At Gastrointestinal Associates, we take infection control measures very seriously. We are so committed to this, in fact, that we have never experienced a single infection in our centers as a result of an endoscopic procedure since we began the very first gastrointestinal ambulatory surgery center in 1986. That is a remarkable record, and we are quite proud of it.
Nonetheless, we have already taken action on a number of fronts to further improve quality across our system based on newly introduced infection control practices. Data from a 2008 pilot study by the Centers for Medicare and Medicaid Services published in the June 9, 2010, issue of The Journal of the American Medical Association (JAMA) highlights a small number of ambulatory surgery centers (68 out of 5,200) that were not compliant with the new guidelines.

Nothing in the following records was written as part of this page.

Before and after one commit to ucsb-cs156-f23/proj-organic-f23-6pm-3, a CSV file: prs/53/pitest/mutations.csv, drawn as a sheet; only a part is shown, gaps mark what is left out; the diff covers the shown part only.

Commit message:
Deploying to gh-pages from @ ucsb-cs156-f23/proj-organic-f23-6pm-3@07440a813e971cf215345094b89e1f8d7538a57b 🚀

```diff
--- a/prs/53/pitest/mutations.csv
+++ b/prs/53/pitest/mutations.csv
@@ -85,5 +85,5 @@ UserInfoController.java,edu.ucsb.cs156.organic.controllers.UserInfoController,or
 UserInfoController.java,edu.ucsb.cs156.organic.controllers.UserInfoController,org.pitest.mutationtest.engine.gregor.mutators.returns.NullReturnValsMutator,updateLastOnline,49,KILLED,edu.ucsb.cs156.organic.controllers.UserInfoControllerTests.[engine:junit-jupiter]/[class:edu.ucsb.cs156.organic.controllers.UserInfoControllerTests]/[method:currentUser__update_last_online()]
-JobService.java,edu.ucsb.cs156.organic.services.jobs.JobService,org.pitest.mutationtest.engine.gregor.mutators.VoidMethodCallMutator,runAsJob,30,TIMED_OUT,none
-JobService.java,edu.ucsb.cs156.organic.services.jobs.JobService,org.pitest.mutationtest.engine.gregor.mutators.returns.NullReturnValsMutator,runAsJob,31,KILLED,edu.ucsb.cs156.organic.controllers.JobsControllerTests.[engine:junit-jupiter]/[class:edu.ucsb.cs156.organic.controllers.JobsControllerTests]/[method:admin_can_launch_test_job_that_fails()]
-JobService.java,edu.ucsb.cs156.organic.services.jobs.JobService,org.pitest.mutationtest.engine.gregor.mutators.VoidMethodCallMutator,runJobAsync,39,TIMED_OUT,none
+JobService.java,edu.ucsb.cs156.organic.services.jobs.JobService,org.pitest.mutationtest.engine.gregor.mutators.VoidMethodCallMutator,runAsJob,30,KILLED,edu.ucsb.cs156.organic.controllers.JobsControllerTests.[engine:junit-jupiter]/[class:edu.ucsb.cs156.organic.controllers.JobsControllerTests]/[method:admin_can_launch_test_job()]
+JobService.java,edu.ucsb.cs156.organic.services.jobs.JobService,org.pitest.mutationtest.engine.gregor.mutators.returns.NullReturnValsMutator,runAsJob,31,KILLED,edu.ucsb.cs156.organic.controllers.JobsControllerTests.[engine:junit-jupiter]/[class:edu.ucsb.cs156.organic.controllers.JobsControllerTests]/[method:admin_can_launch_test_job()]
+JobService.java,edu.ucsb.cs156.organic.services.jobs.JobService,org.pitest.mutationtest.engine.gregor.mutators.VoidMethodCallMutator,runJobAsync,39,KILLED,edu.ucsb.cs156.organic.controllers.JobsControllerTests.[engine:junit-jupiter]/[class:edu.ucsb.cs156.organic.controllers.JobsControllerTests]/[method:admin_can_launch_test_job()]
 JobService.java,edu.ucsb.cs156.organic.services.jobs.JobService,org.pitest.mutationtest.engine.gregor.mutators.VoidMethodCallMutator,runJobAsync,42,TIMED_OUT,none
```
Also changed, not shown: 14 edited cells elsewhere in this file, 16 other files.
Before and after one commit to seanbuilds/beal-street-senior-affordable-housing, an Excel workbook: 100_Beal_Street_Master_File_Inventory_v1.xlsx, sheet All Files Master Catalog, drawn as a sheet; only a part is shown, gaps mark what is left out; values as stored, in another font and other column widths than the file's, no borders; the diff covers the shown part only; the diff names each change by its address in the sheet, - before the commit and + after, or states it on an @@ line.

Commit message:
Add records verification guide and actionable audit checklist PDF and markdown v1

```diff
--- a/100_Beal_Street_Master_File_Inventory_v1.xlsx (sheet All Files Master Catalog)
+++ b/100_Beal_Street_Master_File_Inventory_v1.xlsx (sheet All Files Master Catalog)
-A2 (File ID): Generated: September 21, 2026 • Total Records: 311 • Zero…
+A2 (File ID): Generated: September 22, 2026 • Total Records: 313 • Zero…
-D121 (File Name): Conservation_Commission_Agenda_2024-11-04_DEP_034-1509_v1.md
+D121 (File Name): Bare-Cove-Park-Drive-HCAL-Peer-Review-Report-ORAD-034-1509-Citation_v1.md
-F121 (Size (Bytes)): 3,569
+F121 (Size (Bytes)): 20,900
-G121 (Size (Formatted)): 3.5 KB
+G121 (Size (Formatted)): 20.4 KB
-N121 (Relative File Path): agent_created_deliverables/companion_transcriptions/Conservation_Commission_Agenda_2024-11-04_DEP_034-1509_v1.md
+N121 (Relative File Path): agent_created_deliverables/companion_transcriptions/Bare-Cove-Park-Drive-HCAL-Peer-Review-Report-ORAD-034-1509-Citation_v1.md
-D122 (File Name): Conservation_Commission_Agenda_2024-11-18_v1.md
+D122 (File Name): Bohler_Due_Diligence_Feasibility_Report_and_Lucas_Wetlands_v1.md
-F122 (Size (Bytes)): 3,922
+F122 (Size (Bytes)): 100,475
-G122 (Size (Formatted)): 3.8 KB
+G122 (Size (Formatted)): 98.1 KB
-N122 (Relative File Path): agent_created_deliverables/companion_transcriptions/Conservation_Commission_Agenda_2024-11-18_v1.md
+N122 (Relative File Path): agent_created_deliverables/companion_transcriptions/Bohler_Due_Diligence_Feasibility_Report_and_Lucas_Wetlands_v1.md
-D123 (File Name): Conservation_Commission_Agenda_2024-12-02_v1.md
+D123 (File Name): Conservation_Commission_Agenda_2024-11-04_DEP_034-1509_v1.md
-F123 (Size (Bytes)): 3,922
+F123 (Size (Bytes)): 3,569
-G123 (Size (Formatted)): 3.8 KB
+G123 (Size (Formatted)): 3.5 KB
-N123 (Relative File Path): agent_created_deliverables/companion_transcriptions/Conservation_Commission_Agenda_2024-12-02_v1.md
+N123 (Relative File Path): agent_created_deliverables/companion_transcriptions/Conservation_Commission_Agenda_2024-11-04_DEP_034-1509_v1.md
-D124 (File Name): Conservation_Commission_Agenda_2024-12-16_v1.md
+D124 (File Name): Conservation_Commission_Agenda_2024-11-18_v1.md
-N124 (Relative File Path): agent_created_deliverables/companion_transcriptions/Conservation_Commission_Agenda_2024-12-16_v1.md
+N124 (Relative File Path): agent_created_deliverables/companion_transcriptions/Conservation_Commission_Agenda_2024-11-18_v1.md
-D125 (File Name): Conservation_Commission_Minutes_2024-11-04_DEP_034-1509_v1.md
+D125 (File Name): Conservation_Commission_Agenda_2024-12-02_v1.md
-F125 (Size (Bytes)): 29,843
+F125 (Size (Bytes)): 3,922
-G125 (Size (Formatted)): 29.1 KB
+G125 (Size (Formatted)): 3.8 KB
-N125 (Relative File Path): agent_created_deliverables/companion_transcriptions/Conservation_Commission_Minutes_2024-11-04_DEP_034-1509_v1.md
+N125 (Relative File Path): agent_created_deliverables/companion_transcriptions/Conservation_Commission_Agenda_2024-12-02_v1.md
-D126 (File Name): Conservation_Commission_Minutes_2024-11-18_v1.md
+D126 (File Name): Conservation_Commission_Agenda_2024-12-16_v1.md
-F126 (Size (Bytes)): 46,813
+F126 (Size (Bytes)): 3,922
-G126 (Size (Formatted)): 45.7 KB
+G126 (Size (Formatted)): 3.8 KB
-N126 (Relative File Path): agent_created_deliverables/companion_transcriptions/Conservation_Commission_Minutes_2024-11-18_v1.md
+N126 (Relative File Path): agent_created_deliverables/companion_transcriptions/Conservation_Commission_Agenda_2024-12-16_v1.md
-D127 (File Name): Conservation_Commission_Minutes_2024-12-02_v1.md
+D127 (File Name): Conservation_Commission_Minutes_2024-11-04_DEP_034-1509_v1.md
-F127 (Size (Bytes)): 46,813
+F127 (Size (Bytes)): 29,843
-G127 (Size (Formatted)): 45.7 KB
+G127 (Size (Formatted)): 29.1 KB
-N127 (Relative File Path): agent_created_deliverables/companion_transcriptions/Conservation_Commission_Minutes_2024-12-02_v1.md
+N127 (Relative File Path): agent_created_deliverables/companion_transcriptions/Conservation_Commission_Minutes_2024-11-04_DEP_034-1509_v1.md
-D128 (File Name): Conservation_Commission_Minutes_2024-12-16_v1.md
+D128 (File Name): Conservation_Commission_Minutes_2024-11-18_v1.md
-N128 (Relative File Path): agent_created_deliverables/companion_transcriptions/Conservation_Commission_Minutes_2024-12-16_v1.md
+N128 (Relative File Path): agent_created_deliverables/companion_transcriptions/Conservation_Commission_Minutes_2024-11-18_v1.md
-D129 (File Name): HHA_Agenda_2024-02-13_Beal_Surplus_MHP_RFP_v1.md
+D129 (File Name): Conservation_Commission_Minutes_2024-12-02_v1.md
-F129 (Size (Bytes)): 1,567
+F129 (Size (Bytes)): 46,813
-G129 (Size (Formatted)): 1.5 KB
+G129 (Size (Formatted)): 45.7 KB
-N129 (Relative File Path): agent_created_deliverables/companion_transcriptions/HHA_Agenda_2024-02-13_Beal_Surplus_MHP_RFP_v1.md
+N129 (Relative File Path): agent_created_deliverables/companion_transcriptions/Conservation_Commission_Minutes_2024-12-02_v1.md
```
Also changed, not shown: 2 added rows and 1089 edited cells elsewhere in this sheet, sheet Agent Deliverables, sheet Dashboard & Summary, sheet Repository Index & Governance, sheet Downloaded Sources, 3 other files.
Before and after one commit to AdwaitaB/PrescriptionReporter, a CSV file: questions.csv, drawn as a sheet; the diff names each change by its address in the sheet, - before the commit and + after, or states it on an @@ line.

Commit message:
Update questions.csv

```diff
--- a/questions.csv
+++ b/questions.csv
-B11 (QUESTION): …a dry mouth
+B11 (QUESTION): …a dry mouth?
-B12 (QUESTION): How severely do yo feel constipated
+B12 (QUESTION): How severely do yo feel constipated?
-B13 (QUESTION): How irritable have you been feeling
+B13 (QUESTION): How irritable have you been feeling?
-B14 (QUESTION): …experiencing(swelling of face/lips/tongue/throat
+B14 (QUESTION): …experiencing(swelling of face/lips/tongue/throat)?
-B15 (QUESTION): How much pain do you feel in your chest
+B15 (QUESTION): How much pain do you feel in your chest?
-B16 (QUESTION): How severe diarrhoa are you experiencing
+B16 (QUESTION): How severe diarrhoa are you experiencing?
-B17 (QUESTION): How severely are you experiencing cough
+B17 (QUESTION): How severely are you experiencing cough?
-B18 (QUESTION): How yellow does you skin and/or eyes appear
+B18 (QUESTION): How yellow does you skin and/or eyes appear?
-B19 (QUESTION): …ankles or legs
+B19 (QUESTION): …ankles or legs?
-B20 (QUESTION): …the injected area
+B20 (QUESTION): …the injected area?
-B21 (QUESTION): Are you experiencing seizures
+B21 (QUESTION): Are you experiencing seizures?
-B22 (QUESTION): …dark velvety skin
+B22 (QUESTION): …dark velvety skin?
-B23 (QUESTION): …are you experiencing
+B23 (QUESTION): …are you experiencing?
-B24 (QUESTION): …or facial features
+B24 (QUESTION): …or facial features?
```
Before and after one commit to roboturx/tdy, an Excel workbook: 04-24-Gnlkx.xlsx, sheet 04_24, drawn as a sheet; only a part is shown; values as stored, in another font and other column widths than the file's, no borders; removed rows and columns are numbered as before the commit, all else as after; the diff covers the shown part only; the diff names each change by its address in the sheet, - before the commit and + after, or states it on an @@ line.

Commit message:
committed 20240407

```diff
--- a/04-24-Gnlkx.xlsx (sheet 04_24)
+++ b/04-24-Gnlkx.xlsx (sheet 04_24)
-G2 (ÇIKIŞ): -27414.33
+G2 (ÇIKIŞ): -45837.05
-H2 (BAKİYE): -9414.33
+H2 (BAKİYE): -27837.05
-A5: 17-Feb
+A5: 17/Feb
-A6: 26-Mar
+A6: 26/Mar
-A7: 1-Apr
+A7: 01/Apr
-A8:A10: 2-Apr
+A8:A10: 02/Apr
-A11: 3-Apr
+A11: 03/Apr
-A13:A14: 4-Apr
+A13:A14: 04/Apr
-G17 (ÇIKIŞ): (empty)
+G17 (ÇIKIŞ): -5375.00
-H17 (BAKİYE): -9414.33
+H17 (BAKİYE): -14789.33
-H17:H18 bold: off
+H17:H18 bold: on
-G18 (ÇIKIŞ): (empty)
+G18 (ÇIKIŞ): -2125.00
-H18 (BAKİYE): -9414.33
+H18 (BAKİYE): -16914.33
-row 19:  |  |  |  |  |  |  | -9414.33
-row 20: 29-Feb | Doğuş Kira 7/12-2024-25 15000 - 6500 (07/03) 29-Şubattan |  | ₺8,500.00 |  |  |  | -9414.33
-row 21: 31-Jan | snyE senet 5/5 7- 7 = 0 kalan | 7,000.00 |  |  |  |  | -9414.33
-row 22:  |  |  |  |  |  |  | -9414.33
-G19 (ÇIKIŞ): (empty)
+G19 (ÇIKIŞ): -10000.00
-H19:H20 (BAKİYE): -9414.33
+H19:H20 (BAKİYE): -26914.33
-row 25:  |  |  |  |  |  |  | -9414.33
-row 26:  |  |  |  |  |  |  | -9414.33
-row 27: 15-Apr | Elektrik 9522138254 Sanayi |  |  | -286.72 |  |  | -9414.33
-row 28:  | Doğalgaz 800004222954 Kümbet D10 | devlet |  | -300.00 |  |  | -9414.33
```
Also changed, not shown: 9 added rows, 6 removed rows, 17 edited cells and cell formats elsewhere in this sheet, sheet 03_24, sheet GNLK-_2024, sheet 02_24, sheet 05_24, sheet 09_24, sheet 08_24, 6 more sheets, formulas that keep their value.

The JAMA study in question does have some shortcomings, not the least of which is the failure to document any actual infections. The study focuses on process deficiencies, not outcomes. The study also does not provide comparative data with hospitals. However, GIA generally applauds the efforts of regulators to improve clinical quality.
The study brings to light our goal to achieve 100 percent compliance with infection control measures throughout every procedure, every day. We absolutely agree with the need for continuous improvement in infection control, and are working hard to achieve it.
What it means for patients who have a procedure in our Ambulatory Surgery Centers is that they can rest assured that we are doing our best to comply with all infection control guidelines. The fact that we have never experienced a procedure-related infection in 24 years speaks loudly and clearly about our efforts.